<<<<
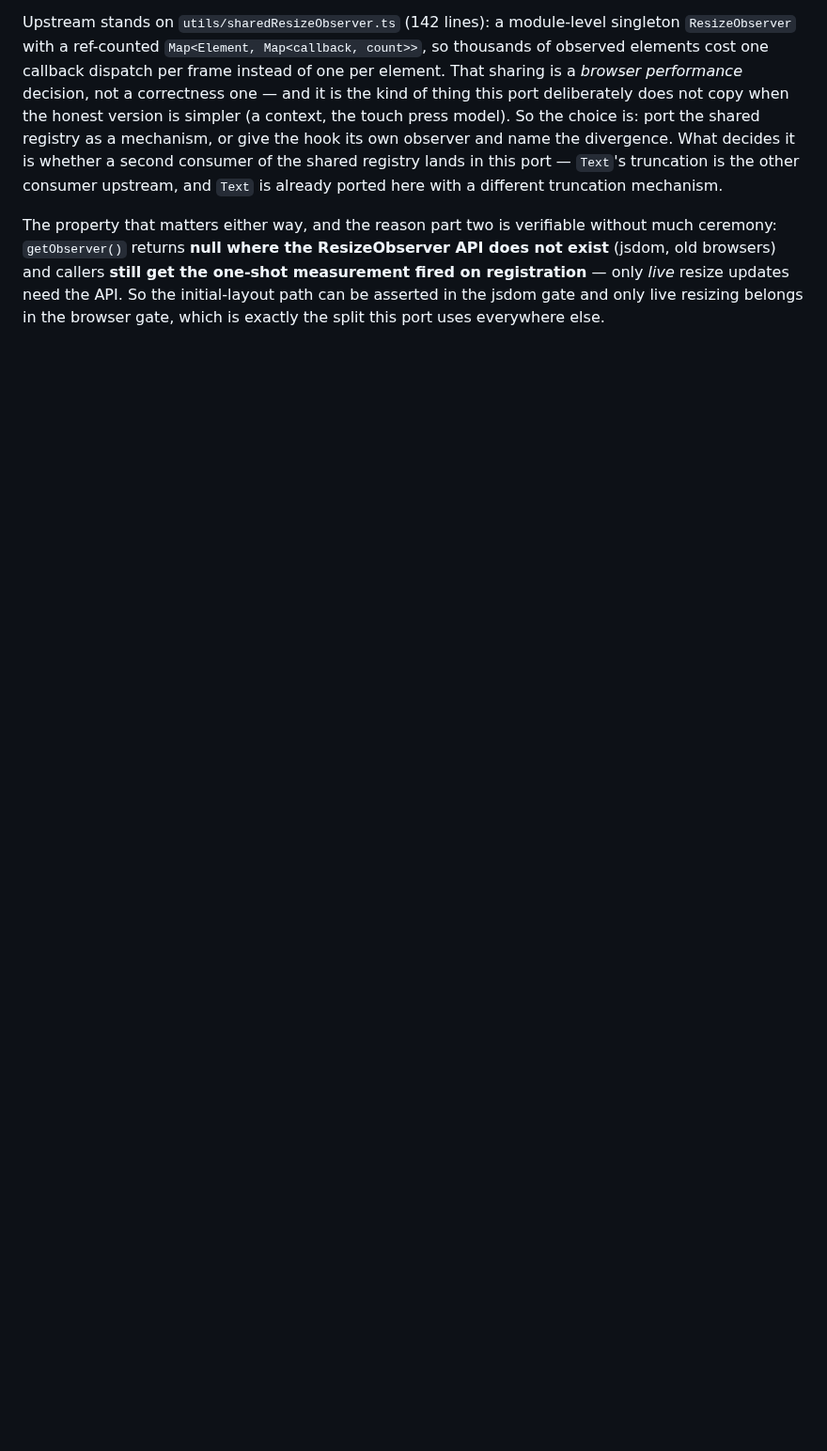
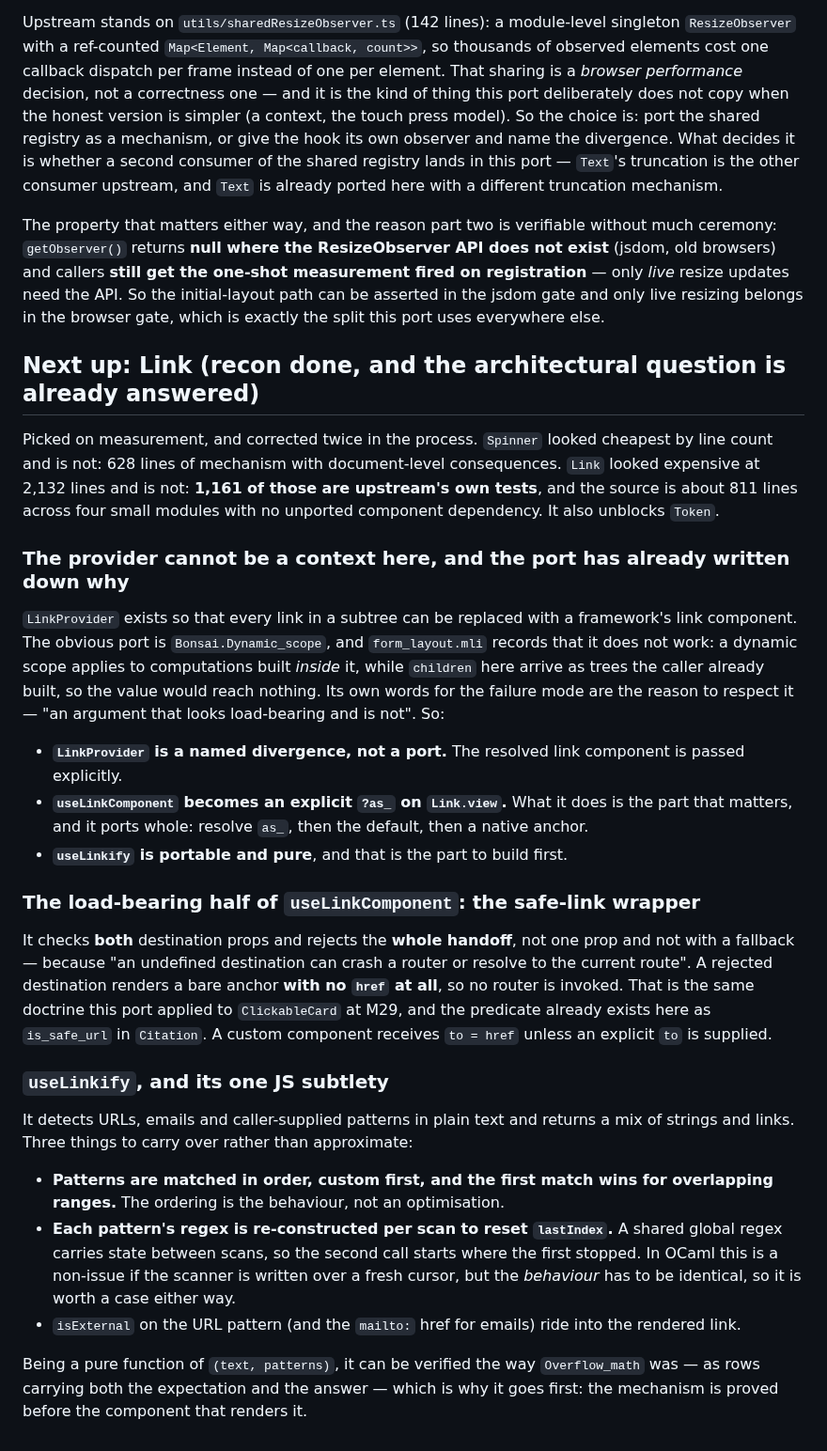
Before and after one commit to unc-asahay/bonsai-astryx, a Markdown page: ROADMAP.md, the part around the change. Shown at 94% size. Drawn GitHub-style; blank space fills up the shorter version.

Commit message:
ROADMAP: the Link plan, with the provider question answered from this port's own record
Picked on measurement, and my earlier estimates were wrong in both directions. Spinner looked cheapest by
line count and is not - 628 lines of mechanism with document-level consequences (module-scope property
registration, deliberately unregistered public vars, phase-locked animations, batched pinning). Link looked
expensive at 2132 lines and is not: 1161 of those are upstream's own tests, and the source is about 811
lines across four small modules with no unported component dependency. It also unblocks Token.

The architectural question is already answered by this port. LinkProvider's obvious port would be
Bonsai.Dynamic_scope, and form_layout.mli records why that cannot work - a dynamic scope applies to
computations built inside it, while children arrive as trees the caller already built, so the value would
reach nothing. Its phrase for the failure mode is the reason to respect it: an argument that looks
load-bearing and is not. So LinkProvider is a named divergence, useLinkComponent becomes an explicit ?as_
on Link.view, and the resolved component is passed explicitly.

What matters about useLinkComponent ports whole: it checks BOTH destination props and rejects the whole
handoff - not one prop, not with a fallback - because an undefined destination can crash a router or
resolve to the current route. A rejected destination renders a bare anchor with no href at all, so no
router is invoked: the same doctrine this port applied to ClickableCard at M29, with the predicate already
present as is_safe_url in Citation.

useLinkify goes first because it is a pure function of (text, patterns) and can be proved the way
Overflow_math was, as rows carrying both the expectation and the answer. Three behaviours to carry over
rather than approximate: first-match-wins for overlapping ranges with custom patterns ahead of builtins;
each pattern's regex re-constructed per scan because a shared global regex carries lastIndex between
scans (a real bug, not a style point); and isExternal plus the mailto: href riding into the rendered link.

```diff
--- a/ROADMAP.md
+++ b/ROADMAP.md
@@ -980,3 +980,48 @@ The property that matters either way, and the reason part two is verifiable with
 callers **still get the one-shot measurement fired on registration** — only *live* resize updates need the
 API. So the initial-layout path can be asserted in the jsdom gate and only live resizing belongs in the
 browser gate, which is exactly the split this port uses everywhere else.
+
+## Next up: Link (recon done, and the architectural question is already answered)
+
+Picked on measurement, and corrected twice in the process. `Spinner` looked cheapest by line count and is
+not: 628 lines of mechanism with document-level consequences. `Link` looked expensive at 2,132 lines and is
+not: **1,161 of those are upstream's own tests**, and the source is about 811 lines across four small
+modules with no unported component dependency. It also unblocks `Token`.
+
+### The provider cannot be a context here, and the port has already written down why
+
+`LinkProvider` exists so that every link in a subtree can be replaced with a framework's link component.
+The obvious port is `Bonsai.Dynamic_scope`, and `form_layout.mli` records that it does not work: a dynamic
+scope applies to computations built *inside* it, while `children` here arrive as trees the caller already
+built, so the value would reach nothing. Its own words for the failure mode are the reason to respect it —
+"an argument that looks load-bearing and is not". So:
+
+- **`LinkProvider` is a named divergence, not a port.** The resolved link component is passed explicitly.
+- **`useLinkComponent` becomes an explicit `?as_` on `Link.view`.** What it does is the part that matters,
+  and it ports whole: resolve `as_`, then the default, then a native anchor.
+- **`useLinkify` is portable and pure**, and that is the part to build first.
+
+### The load-bearing half of `useLinkComponent`: the safe-link wrapper
+
+It checks **both** destination props and rejects the **whole handoff**, not one prop and not with a
+fallback — because "an undefined destination can crash a router or resolve to the current route". A
+rejected destination renders a bare anchor **with no `href` at all**, so no router is invoked. That is the
+same doctrine this port applied to `ClickableCard` at M29, and the predicate already exists here as
+`is_safe_url` in `Citation`. A custom component receives `to = href` unless an explicit `to` is supplied.
+
+### `useLinkify`, and its one JS subtlety
+
+It detects URLs, emails and caller-supplied patterns in plain text and returns a mix of strings and links.
+Three things to carry over rather than approximate:
+
+- **Patterns are matched in order, custom first, and the first match wins for overlapping ranges.** The
+  ordering is the behaviour, not an optimisation.
+- **Each pattern's regex is re-constructed per scan to reset `lastIndex`.** A shared global regex carries
+  state between scans, so the second call starts where the first stopped. In OCaml this is a non-issue if
+  the scanner is written over a fresh cursor, but the *behaviour* has to be identical, so it is worth a case
+  either way.
+- `isExternal` on the URL pattern (and the `mailto:` href for emails) ride into the rendered link.
+
+Being a pure function of `(text, patterns)`, it can be verified the way `Overflow_math` was — as rows
+carrying both the expectation and the answer — which is why it goes first: the mechanism is proved before
+the component that renders it.
```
>>>>
#### [Exercise]
Reproduce each entry exactly as written, but leave out the images.

#### [Task answer]
Before and after one commit to unc-asahay/bonsai-astryx, a Markdown page: ROADMAP.md, the part around the change. Shown at 94% size. Drawn GitHub-style; blank space fills up the shorter version.

Commit message:
ROADMAP: the Link plan, with the provider question answered from this port's own record
Picked on measurement, and my earlier estimates were wrong in both directions. Spinner looked cheapest by
line count and is not - 628 lines of mechanism with document-level consequences (module-scope property
registration, deliberately unregistered public vars, phase-locked animations, batched pinning). Link looked
expensive at 2132 lines and is not: 1161 of those are upstream's own tests, and the source is about 811
lines across four small modules with no unported component dependency. It also unblocks Token.

The architectural question is already answered by this port. LinkProvider's obvious port would be
Bonsai.Dynamic_scope, and form_layout.mli records why that cannot work - a dynamic scope applies to
computations built inside it, while children arrive as trees the caller already built, so the value would
reach nothing. Its phrase for the failure mode is the reason to respect it: an argument that looks
load-bearing and is not. So LinkProvider is a named divergence, useLinkComponent becomes an explicit ?as_
on Link.view, and the resolved component is passed explicitly.

What matters about useLinkComponent ports whole: it checks BOTH destination props and rejects the whole
handoff - not one prop, not with a fallback - because an undefined destination can crash a router or
resolve to the current route. A rejected destination renders a bare anchor with no href at all, so no
router is invoked: the same doctrine this port applied to ClickableCard at M29, with the predicate already
present as is_safe_url in Citation.

useLinkify goes first because it is a pure function of (text, patterns) and can be proved the way
Overflow_math was, as rows carrying both the expectation and the answer. Three behaviours to carry over
rather than approximate: first-match-wins for overlapping ranges with custom patterns ahead of builtins;
each pattern's regex re-constructed per scan because a shared global regex carries lastIndex between
scans (a real bug, not a style point); and isExternal plus the mailto: href riding into the rendered link.

```diff
--- a/ROADMAP.md
+++ b/ROADMAP.md
@@ -980,3 +980,48 @@ The property that matters either way, and the reason part two is verifiable with
 callers **still get the one-shot measurement fired on registration** — only *live* resize updates need the
 API. So the initial-layout path can be asserted in the jsdom gate and only live resizing belongs in the
 browser gate, which is exactly the split this port uses everywhere else.
+
+## Next up: Link (recon done, and the architectural question is already answered)
+
+Picked on measurement, and corrected twice in the process. `Spinner` looked cheapest by line count and is
+not: 628 lines of mechanism with document-level consequences. `Link` looked expensive at 2,132 lines and is
+not: **1,161 of those are upstream's own tests**, and the source is about 811 lines across four small
+modules with no unported component dependency. It also unblocks `Token`.
+
+### The provider cannot be a context here, and the port has already written down why
+
+`LinkProvider` exists so that every link in a subtree can be replaced with a framework's link component.
+The obvious port is `Bonsai.Dynamic_scope`, and `form_layout.mli` records that it does not work: a dynamic
+scope applies to computations built *inside* it, while `children` here arrive as trees the caller already
+built, so the value would reach nothing. Its own words for the failure mode are the reason to respect it —
+"an argument that looks load-bearing and is not". So:
+
+- **`LinkProvider` is a named divergence, not a port.** The resolved link component is passed explicitly.
+- **`useLinkComponent` becomes an explicit `?as_` on `Link.view`.** What it does is the part that matters,
+  and it ports whole: resolve `as_`, then the default, then a native anchor.
+- **`useLinkify` is portable and pure**, and that is the part to build first.
+
+### The load-bearing half of `useLinkComponent`: the safe-link wrapper
+
+It checks **both** destination props and rejects the **whole handoff**, not one prop and not with a
+fallback — because "an undefined destination can crash a router or resolve to the current route". A
+rejected destination renders a bare anchor **with no `href` at all**, so no router is invoked. That is the
+same doctrine this port applied to `ClickableCard` at M29, and the predicate already exists here as
+`is_safe_url` in `Citation`. A custom component receives `to = href` unless an explicit `to` is supplied.
+
+### `useLinkify`, and its one JS subtlety
+
+It detects URLs, emails and caller-supplied patterns in plain text and returns a mix of strings and links.
+Three things to carry over rather than approximate:
+
+- **Patterns are matched in order, custom first, and the first match wins for overlapping ranges.** The
+  ordering is the behaviour, not an optimisation.
+- **Each pattern's regex is re-constructed per scan to reset `lastIndex`.** A shared global regex carries
+  state between scans, so the second call starts where the first stopped. In OCaml this is a non-issue if
+  the scanner is written over a fresh cursor, but the *behaviour* has to be identical, so it is worth a case
+  either way.
+- `isExternal` on the URL pattern (and the `mailto:` href for emails) ride into the rendered link.
+
+Being a pure function of `(text, patterns)`, it can be verified the way `Overflow_math` was — as rows
+carrying both the expectation and the answer — which is why it goes first: the mechanism is proved before
+the component that renders it.
```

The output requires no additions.